It’s tempting to use the holidays as a carrot to elicit positive behaviors from kids such as helping more with tidying and cleaning around the house. But there are helpful and not-so-helpful ways of going about it. Here are a few tips and tricks for getting more help from your kids while avoiding unintended drama or consequences:
Emphasize the nice part of the nice-naughty dichotomy. ‘Are there old toys we might declutter and donate to make space for the new?‘ Or, ‘For every room you dust, you can earn a dollar to donate to our local food bank’ (adding points to your ‘nice’ column just in time for the holidays).
Game-ify. For example: ‘Whoever finishes cleaning their room first gets to lick the cookie-icing spoon or hang a favorite decoration.’ OR ‘Whoever clears the table after dinner gets to open and enjoy today’s treat from our holiday countdown calendar.’

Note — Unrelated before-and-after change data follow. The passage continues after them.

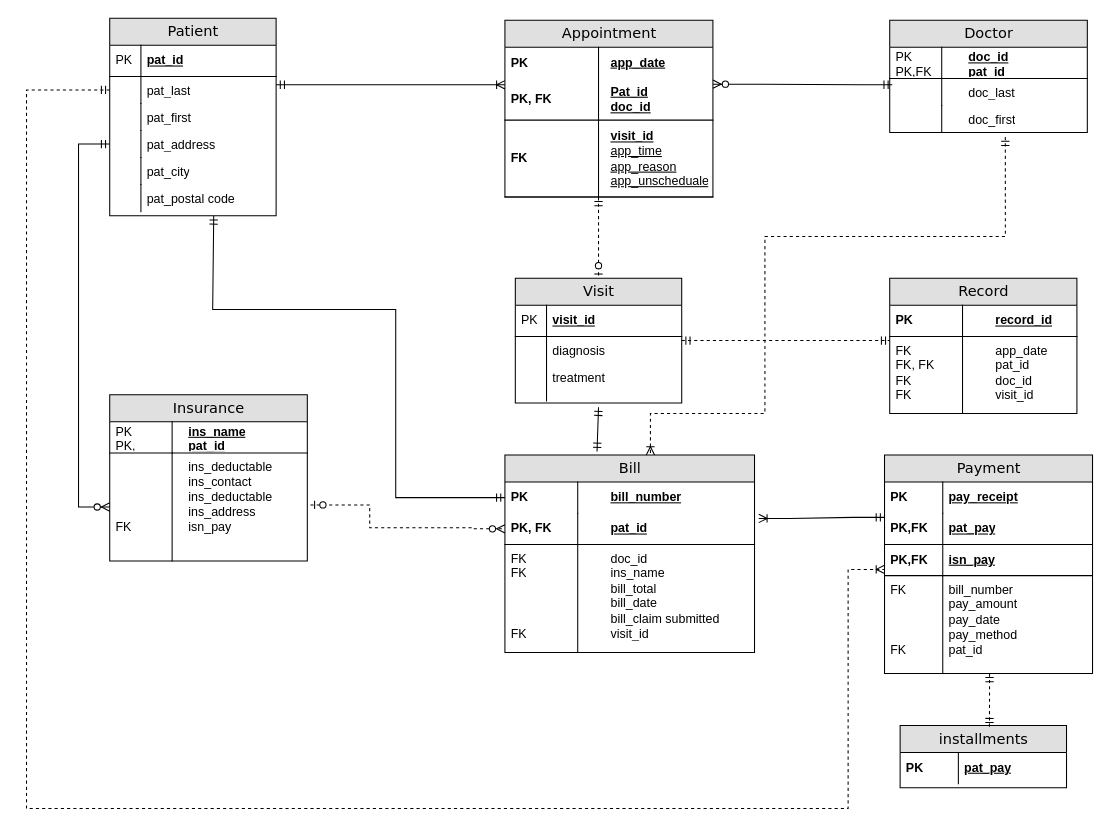
Before: Untitled Diagram.drawio in mushyshah/Project-X, a draw.io diagram. Source tidied: cells renumbered, new cells numbered last; positions are measured from the earlier drawing's top-left corner, leaving out a move shared by most shapes. Both pictures are drawn from the tidied source at 104%, with x=0, y=0 at pixel (26, 18).
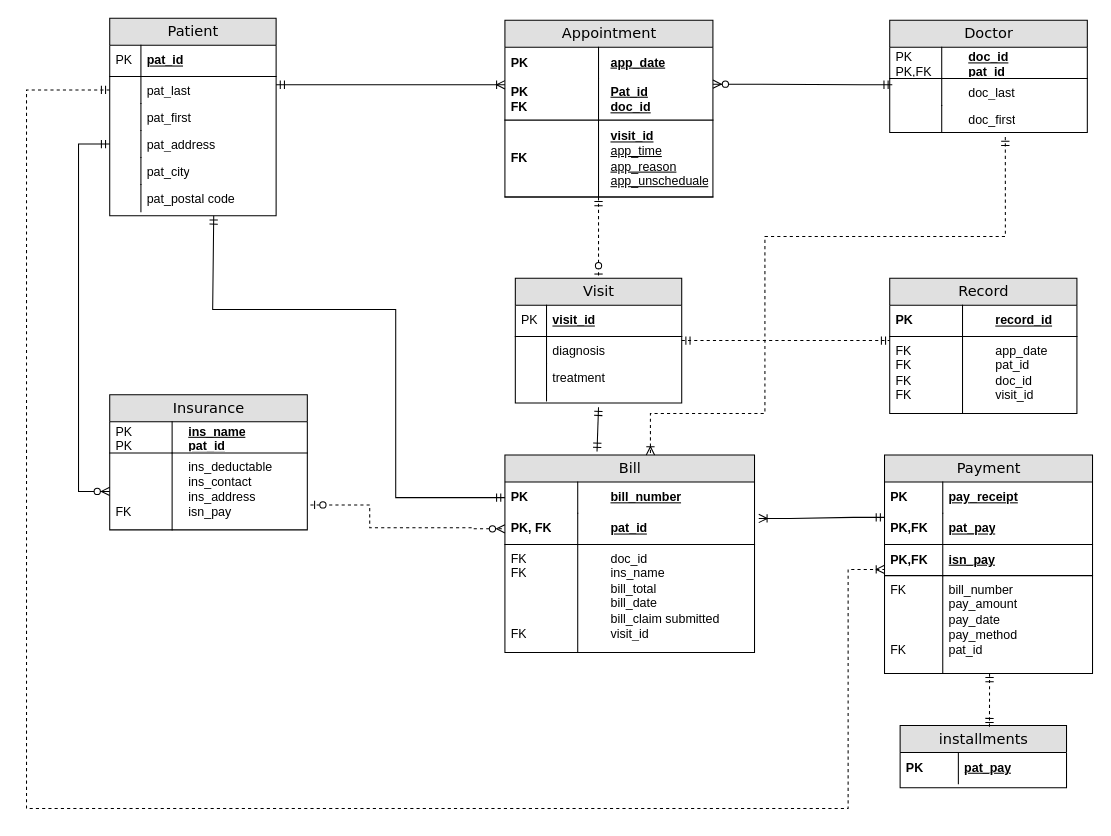
After the change.

Unchanged cells that the change refers to:
```xml
<mxCell id="5" value="&lt;blockquote style=&quot;margin: 0 0 0 40px; border: none; padding: 0px;&quot;&gt;Pat_id&lt;br&gt;doc_id&lt;/blockquote&gt;" style="shape=partialRectangle;top=0;left=0;right=0;bottom=1;html=1;align=left;verticalAlign=middle;fillColor=none;spacingLeft=60;spacingRight=4;whiteSpace=wrap;overflow=hidden;points=[[0,0.5],[1,0.5]];portConstraint=eastwest;fontStyle=5;" parent="2" vertex="1">
  <mxGeometry y="56" width="200" height="40" as="geometry" />
</mxCell>
<mxCell id="17" value="&lt;blockquote style=&quot;margin: 0 0 0 40px; border: none; padding: 0px;&quot;&gt;ins_name&lt;br&gt;pat_id&lt;/blockquote&gt;" style="shape=partialRectangle;top=0;left=0;right=0;bottom=1;html=1;align=left;verticalAlign=middle;fillColor=none;spacingLeft=34;spacingRight=4;whiteSpace=wrap;overflow=hidden;fontStyle=5;" parent="16" vertex="1">
  <mxGeometry y="26" width="190" height="30" as="geometry" />
</mxCell>
<mxCell id="33" value="&lt;blockquote style=&quot;margin: 0 0 0 40px; border: none; padding: 0px;&quot;&gt;app_date&lt;/blockquote&gt;&lt;blockquote style=&quot;margin: 0 0 0 40px; border: none; padding: 0px;&quot;&gt;pat_id&lt;/blockquote&gt;&lt;blockquote style=&quot;margin: 0 0 0 40px; border: none; padding: 0px;&quot;&gt;doc_id&lt;/blockquote&gt;&lt;blockquote style=&quot;margin: 0 0 0 40px; border: none; padding: 0px;&quot;&gt;visit_id&lt;/blockquote&gt;" style="shape=partialRectangle;top=0;left=0;right=0;bottom=0;html=1;align=left;verticalAlign=top;fillColor=none;spacingLeft=60;spacingRight=4;whiteSpace=wrap;overflow=hidden;points=[[0,0.5],[1,0.5]];portConstraint=eastwest;" parent="30" vertex="1">
  <mxGeometry y="56" width="180" height="74" as="geometry" />
</mxCell>
<mxCell id="61" value="pat_address" style="shape=partialRectangle;top=0;left=0;right=0;bottom=0;html=1;align=left;verticalAlign=top;fillColor=none;spacingLeft=34;spacingRight=4;whiteSpace=wrap;overflow=hidden;points=[[0,0.5],[1,0.5]];portConstraint=eastwest;" parent="54" vertex="1">
  <mxGeometry y="108" width="160" height="26" as="geometry" />
</mxCell>
```

What changed in the source:
```diff
@@
-    <mxCell id="6" value="PK, FK" style="shape=partialRectangle;fontStyle=1;top=0;left=0;bottom=0;html=1;fillColor=none;align=left;verticalAlign=middle;spacingLeft=4;spacingRight=4;whiteSpace=wrap;overflow=hidden;" parent="5" vertex="1">
+    <mxCell id="6" value="PK&lt;br&gt;FK" style="shape=partialRectangle;fontStyle=1;top=0;left=0;bottom=0;html=1;fillColor=none;align=left;verticalAlign=middle;spacingLeft=4;spacingRight=4;whiteSpace=wrap;overflow=hidden;" parent="5" vertex="1">
       <mxGeometry width="90" height="40" as="geometry" />
     </mxCell>
@@
     <mxCell id="16" value="Insurance" style="swimlane;html=1;fontStyle=0;horizontal=1;startSize=26;fillColor=#e0e0e0;swimlaneFillColor=#ffffff;align=center;rounded=0;shadow=0;comic=0;labelBackgroundColor=none;strokeWidth=1;fontFamily=Verdana;fontSize=14;" parent="1" vertex="1">
-      <mxGeometry x="80" y="362" width="190" height="160" as="geometry" />
+      <mxGeometry x="80" y="362" width="190" height="130" as="geometry" />
     </mxCell>
@@
-    <mxCell id="18" value="PK&lt;br&gt;PK," style="shape=partialRectangle;top=0;left=0;bottom=0;html=1;fillColor=none;align=left;verticalAlign=middle;spacingLeft=4;spacingRight=4;whiteSpace=wrap;overflow=hidden;" parent="17" vertex="1">
+    <mxCell id="18" value="PK&lt;br&gt;PK" style="shape=partialRectangle;top=0;left=0;bottom=0;html=1;fillColor=none;align=left;verticalAlign=middle;spacingLeft=4;spacingRight=4;whiteSpace=wrap;overflow=hidden;" parent="17" vertex="1">
       <mxGeometry width="60" height="30" as="geometry" />
     </mxCell>
-    <mxCell id="19" value="&lt;blockquote style=&quot;margin: 0 0 0 40px; border: none; padding: 0px;&quot;&gt;ins_deductable&lt;/blockquote&gt;&lt;blockquote style=&quot;margin: 0 0 0 40px; border: none; padding: 0px;&quot;&gt;ins_contact&lt;/blockquote&gt;&lt;blockquote style=&quot;margin: 0 0 0 40px; border: none; padding: 0px;&quot;&gt;ins_deductable&lt;/blockquote&gt;&lt;blockquote style=&quot;margin: 0 0 0 40px; border: none; padding: 0px;&quot;&gt;ins_address&lt;/blockquote&gt;&lt;blockquote style=&quot;margin: 0 0 0 40px; border: none; padding: 0px;&quot;&gt;isn_pay&lt;/blockquote&gt;" style="shape=partialRectangle;top=0;left=0;right=0;bottom=0;html=1;align=left;verticalAlign=top;fillColor=none;spacingLeft=34;spacingRight=4;whiteSpace=wrap;overflow=hidden;points=[[0,0.5],[1,0.5]];portConstraint=eastwest;" parent="16" vertex="1">
-      <mxGeometry y="56" width="190" height="104" as="geometry" />
+    <mxCell id="19" value="&lt;blockquote style=&quot;margin: 0 0 0 40px; border: none; padding: 0px;&quot;&gt;ins_deductable&lt;/blockquote&gt;&lt;blockquote style=&quot;margin: 0 0 0 40px; border: none; padding: 0px;&quot;&gt;ins_contact&lt;/blockquote&gt;&lt;blockquote style=&quot;margin: 0 0 0 40px; border: none; padding: 0px;&quot;&gt;ins_address&lt;/blockquote&gt;&lt;blockquote style=&quot;margin: 0 0 0 40px; border: none; padding: 0px;&quot;&gt;isn_pay&lt;/blockquote&gt;" style="shape=partialRectangle;top=0;left=0;right=0;bottom=0;html=1;align=left;verticalAlign=top;fillColor=none;spacingLeft=34;spacingRight=4;whiteSpace=wrap;overflow=hidden;points=[[0,0.5],[1,0.5]];portConstraint=eastwest;" parent="16" vertex="1">
+      <mxGeometry y="56" width="190" height="74" as="geometry" />
     </mxCell>
-    <mxCell id="20" value="&lt;br&gt;&lt;br&gt;&lt;br&gt;&lt;br&gt;FK" style="shape=partialRectangle;top=0;left=0;bottom=0;html=1;fillColor=none;align=left;verticalAlign=top;spacingLeft=4;spacingRight=4;whiteSpace=wrap;overflow=hidden;" parent="19" vertex="1">
-      <mxGeometry width="60" height="104" as="geometry" />
+    <mxCell id="20" value="&lt;br&gt;&lt;br&gt;&lt;br&gt;FK" style="shape=partialRectangle;top=0;left=0;bottom=0;html=1;fillColor=none;align=left;verticalAlign=top;spacingLeft=4;spacingRight=4;whiteSpace=wrap;overflow=hidden;" parent="19" vertex="1">
+      <mxGeometry width="60" height="74" as="geometry" />
     </mxCell>
@@
-    <mxCell id="34" value="FK&lt;br&gt;FK, FK&lt;br&gt;FK&lt;br&gt;FK" style="shape=partialRectangle;top=0;left=0;bottom=0;html=1;fillColor=none;align=left;verticalAlign=top;spacingLeft=4;spacingRight=4;whiteSpace=wrap;overflow=hidden;" parent="33" vertex="1">
+    <mxCell id="34" value="FK&lt;br&gt;FK&lt;br&gt;FK&lt;br&gt;FK" style="shape=partialRectangle;top=0;left=0;bottom=0;html=1;fillColor=none;align=left;verticalAlign=top;spacingLeft=4;spacingRight=4;whiteSpace=wrap;overflow=hidden;" parent="33" vertex="1">
       <mxGeometry width="70" height="74" as="geometry" />
     </mxCell>
@@
     <mxCell id="67" style="fontSize=12;html=1;endArrow=ERzeroToMany;startArrow=ERmandOne;rounded=0;entryX=0;entryY=0.5;entryDx=0;entryDy=0;edgeStyle=orthogonalEdgeStyle;exitX=0;exitY=0.5;exitDx=0;exitDy=0;" parent="1" edge="1" source="61" target="19">
       <mxGeometry relative="1" as="geometry">
         <Array as="points">
           <mxPoint x="50" y="121" />
-          <mxPoint x="50" y="470" />
+          <mxPoint x="50" y="455" />
         </Array>
       </mxGeometry>
     </mxCell>
```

Chores before beloved holiday traditions. ‘If we get the house cleaned this morning, we can [fill in a favorite holiday activity] this afternoon.’
Deploy ‘outside agents’ with extreme care. Understand there’s an inherent creepiness in having one’s behavior watched and judged in every moment, either by an omniscient gift giver from the North or even an active spy in your home (e.g., Elf on a Shelf). While some kids will delight in the spy’s mischievous antics, others may be secretly terrified or stressed out by its presence. But making sure the spy seems super benevolent can backfire, too. Should you decide to invite in the spy into your home, know that kids will discuss and compare their antics amongst themselves at school, adding pressure for you to be creative on a daily basis at an already-hectic time of year. You can relieve some of the pressure by borrowing ideas from others or creating a unique version of the concept to do away with the comparisons altogether.
Create opportunities for redemption. Let kids know that the great holiday gift giver is an eminently forgiving soul and that helping more around the house is a great way to redeem past mistakes they might be fretting about in secret (and all the better if the help is unsolicited!). You can also avoid ‘rebound’ bad and unhelpful behaviors by resolving to extend positive incentives for nice behavior throughout the entire New Year.